October 2013 - Pg 10-Attorney Question
Attorney Question of the Month
This month’s Attorney Question of the Month is a continuation of a question we started last month. This line of inquiry, posed by Network President Marty Hayes, asked–
For the most part, jury selection is glossed over in law school (or not discussed at all), even though the jury is the trier of fact. With this in mind, this is a two-part question. First, as the attorney handling a self-defense shooting, what type of people would you want on a jury? Next, what steps can the armed citizen take ahead of time to ensure that they do not alienate a jury?
Our affiliated attorneys’ responses follow–
Kevin E. J. Regan
The Regan Law Firm, L.L.C.
1821 Wyandotte St., Suite 200, Kansas City, MO 64108
Voir Dire is the term used for jury selection in the United States. In Latin, it means, “to tell the truth” and in French, it means “to see and to say.”
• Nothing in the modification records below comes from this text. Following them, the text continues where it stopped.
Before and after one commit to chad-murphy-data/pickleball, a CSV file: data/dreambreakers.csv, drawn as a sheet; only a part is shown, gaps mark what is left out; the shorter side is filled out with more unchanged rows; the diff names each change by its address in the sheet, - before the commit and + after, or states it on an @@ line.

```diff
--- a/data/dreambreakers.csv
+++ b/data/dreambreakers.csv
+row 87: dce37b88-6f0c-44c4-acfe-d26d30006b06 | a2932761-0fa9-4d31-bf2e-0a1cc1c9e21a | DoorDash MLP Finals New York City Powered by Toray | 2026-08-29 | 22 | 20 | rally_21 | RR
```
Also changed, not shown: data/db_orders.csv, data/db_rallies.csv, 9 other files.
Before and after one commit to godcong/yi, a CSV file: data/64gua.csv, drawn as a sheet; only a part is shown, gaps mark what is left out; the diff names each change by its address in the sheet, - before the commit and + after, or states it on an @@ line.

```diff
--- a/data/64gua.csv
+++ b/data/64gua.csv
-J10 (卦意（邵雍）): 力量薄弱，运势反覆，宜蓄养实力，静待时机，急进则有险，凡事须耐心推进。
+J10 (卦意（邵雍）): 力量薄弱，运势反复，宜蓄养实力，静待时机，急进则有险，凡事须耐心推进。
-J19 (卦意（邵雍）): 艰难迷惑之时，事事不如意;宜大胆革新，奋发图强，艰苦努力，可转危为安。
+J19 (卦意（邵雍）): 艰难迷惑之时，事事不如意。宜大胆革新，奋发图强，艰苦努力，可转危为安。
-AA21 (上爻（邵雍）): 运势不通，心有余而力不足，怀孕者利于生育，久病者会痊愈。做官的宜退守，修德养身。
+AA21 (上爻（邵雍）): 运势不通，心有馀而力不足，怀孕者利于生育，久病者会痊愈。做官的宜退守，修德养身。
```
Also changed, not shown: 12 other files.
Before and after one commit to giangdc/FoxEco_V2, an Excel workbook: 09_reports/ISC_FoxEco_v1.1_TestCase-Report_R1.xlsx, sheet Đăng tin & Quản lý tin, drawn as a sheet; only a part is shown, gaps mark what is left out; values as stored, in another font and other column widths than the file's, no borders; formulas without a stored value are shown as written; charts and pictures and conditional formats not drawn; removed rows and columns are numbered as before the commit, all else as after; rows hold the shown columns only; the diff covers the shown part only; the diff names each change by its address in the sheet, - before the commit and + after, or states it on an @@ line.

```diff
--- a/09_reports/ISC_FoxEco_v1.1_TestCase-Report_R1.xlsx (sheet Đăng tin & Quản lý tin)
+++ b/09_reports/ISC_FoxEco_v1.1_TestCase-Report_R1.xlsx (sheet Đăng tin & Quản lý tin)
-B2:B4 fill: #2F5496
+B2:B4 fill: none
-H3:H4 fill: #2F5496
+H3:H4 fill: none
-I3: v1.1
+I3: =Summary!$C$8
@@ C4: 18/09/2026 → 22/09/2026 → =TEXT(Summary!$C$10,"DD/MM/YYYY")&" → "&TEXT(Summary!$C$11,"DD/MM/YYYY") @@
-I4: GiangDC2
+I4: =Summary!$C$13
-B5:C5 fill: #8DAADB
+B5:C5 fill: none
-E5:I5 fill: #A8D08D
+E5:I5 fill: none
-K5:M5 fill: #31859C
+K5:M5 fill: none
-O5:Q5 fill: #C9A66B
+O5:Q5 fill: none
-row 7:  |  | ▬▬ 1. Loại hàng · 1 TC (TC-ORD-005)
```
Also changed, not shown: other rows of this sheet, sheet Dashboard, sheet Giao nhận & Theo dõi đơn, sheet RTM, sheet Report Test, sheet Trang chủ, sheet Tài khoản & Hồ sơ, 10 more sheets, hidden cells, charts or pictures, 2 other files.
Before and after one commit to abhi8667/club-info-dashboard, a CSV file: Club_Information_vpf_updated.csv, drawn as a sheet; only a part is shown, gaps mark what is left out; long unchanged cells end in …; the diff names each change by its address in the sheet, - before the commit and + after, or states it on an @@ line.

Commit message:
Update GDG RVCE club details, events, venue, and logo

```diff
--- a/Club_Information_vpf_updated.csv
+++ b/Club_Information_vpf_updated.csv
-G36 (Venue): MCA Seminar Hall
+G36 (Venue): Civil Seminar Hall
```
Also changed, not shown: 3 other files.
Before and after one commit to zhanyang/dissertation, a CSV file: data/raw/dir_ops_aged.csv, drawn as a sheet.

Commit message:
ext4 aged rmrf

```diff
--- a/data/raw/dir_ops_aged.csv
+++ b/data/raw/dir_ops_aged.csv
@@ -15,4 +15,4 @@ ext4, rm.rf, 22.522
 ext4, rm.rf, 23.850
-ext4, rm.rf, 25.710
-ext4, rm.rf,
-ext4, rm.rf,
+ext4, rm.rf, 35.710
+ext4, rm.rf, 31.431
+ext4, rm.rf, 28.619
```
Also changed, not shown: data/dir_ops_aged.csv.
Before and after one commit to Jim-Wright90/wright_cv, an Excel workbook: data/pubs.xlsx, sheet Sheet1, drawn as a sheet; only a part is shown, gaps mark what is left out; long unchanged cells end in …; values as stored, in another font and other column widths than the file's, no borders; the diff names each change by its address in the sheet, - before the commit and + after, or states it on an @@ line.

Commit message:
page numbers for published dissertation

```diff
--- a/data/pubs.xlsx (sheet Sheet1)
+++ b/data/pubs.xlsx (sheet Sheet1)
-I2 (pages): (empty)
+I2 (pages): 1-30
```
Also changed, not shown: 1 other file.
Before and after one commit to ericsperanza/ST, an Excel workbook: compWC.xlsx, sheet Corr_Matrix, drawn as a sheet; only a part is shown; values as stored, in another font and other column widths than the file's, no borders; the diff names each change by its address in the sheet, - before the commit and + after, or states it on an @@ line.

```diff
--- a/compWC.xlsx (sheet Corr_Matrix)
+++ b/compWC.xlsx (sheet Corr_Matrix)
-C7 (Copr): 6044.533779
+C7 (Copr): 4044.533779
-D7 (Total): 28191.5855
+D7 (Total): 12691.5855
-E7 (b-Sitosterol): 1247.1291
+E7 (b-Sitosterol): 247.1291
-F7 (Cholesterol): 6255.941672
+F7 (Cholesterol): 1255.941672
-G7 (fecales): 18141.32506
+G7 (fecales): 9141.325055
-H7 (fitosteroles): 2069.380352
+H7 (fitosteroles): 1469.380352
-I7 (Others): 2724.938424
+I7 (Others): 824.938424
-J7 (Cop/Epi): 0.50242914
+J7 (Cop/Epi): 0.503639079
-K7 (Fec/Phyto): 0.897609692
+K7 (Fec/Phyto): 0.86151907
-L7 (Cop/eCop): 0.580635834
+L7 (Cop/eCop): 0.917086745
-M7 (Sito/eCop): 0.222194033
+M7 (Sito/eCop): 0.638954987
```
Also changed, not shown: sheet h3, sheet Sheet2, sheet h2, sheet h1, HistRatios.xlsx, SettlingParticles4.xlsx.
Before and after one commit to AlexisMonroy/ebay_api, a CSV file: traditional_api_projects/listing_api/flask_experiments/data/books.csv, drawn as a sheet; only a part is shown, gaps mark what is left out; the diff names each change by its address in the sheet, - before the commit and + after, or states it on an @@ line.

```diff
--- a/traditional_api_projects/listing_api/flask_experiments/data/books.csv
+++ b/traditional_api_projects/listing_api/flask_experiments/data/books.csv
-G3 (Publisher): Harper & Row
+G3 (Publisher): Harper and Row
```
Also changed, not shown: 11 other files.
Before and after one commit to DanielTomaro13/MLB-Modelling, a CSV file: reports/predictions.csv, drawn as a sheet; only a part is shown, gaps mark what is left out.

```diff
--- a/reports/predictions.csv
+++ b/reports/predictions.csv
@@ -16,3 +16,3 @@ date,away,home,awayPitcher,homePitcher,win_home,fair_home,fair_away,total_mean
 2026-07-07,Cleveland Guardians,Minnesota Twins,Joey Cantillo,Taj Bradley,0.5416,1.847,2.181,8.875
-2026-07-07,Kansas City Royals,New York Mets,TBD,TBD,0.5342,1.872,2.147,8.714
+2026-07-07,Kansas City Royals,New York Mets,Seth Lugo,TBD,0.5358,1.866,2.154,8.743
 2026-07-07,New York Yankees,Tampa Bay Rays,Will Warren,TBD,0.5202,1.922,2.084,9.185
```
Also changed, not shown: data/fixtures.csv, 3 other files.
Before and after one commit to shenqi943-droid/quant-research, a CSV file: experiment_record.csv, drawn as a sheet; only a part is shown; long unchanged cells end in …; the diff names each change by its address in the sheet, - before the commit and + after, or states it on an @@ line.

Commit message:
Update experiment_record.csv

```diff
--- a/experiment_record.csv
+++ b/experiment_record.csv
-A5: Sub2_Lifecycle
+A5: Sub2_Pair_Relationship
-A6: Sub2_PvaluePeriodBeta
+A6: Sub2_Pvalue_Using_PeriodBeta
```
I practice law in the Midwest. In Kansas, they call it Voir “Deer.” In Missouri, they call it Voir “DIre.” And in Oklahoma, they call it “pickin’ a jury.” This portion of the trial is not taught very well at the law school level, in my opinion.
The reason is that there is no practical way for law schools to muster actual prospective jurors to come down and be experimental subjects for law students. Voir Dire is the most difficult portion of the trial, because the attorney does not know in advance the responses that will be given by the panel.
While most folks think jury selection is engineered to pick the twelve most competent people to try the case, this is not actually true or practical.
There is no way to get the exact twelve jurors you want to try your case. The actual goal of the exercise is to eliminate for cause and with peremptory challenges all jurors the attorney feels will NOT be fair to his/her client. I think it is every bit as important to discuss the types of the individuals I would not want on a self-defense trial jury, as well as to discuss the types of jurors I would want to try the case. To wrongly leave a prejudiced or biased juror on the panel is creating a time bomb for your client and is malpractice, in my humble opinion.
Typically in a case of this nature, I would welcome NRA members, individuals who own firearms for protection, victims of violent crime or their family members, practical shooting enthusiasts, handgun owners and small business owners.
Beyond this generalization, I would want to prepare many questions to ask the venire panel to gauge their responses in determining whether they seem to be for or against my client’s position.
Questions I would ask would include:
Have any of you had to defend yourself against threats of violence?
Have any of you witnessed a crime of violence?
Have any of you lost a loved one due to the wrongful acts of a criminal?